▶ _WHAT IS BEING ASKED_: Your response should reproduce every line of the entries that contains the word "selectCommentsByCampsiteId".

---+---

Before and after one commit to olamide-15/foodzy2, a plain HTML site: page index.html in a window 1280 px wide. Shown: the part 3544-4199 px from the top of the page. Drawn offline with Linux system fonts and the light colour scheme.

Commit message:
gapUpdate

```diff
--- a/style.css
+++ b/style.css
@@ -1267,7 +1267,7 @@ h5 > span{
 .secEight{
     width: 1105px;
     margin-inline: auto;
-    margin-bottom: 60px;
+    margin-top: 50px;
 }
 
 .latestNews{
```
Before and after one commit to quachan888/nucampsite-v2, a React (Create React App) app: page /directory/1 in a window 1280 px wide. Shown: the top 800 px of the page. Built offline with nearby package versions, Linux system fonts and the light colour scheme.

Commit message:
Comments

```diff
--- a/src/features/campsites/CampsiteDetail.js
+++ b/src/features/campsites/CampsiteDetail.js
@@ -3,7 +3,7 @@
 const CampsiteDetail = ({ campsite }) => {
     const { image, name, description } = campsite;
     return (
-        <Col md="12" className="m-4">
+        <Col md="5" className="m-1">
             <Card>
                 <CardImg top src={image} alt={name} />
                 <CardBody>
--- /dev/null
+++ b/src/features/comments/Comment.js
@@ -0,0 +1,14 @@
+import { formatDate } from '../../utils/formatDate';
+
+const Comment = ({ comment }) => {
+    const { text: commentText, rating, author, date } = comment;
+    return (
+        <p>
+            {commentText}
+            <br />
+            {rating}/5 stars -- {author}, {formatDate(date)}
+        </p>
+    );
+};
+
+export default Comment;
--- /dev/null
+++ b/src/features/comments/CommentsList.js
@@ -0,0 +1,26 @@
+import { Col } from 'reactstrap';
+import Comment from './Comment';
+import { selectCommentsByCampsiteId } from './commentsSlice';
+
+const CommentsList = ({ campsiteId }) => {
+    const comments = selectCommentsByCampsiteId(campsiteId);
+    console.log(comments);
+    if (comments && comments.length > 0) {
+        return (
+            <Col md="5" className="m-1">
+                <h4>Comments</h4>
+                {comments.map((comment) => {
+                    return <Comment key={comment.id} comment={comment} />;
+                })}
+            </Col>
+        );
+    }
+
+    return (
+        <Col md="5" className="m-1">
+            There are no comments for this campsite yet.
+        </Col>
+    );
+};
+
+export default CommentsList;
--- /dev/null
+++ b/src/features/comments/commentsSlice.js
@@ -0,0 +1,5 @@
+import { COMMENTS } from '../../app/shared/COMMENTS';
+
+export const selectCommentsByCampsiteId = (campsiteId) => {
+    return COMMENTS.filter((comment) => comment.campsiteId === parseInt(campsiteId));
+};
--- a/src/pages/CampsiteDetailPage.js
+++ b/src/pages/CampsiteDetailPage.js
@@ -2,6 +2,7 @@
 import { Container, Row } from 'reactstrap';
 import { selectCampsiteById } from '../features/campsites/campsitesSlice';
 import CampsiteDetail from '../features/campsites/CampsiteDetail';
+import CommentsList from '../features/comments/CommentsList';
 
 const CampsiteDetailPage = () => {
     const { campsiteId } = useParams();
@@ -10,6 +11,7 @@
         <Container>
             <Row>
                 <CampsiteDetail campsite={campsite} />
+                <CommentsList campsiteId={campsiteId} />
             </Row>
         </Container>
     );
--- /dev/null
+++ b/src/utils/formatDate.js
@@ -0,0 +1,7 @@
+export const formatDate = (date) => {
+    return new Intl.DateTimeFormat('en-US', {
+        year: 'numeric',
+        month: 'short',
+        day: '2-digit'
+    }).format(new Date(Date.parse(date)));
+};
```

---+---

▶ _THE ANSWER_:
+import { selectCommentsByCampsiteId } from './commentsSlice';
+    const comments = selectCommentsByCampsiteId(campsiteId);
+export const selectCommentsByCampsiteId = (campsiteId) => {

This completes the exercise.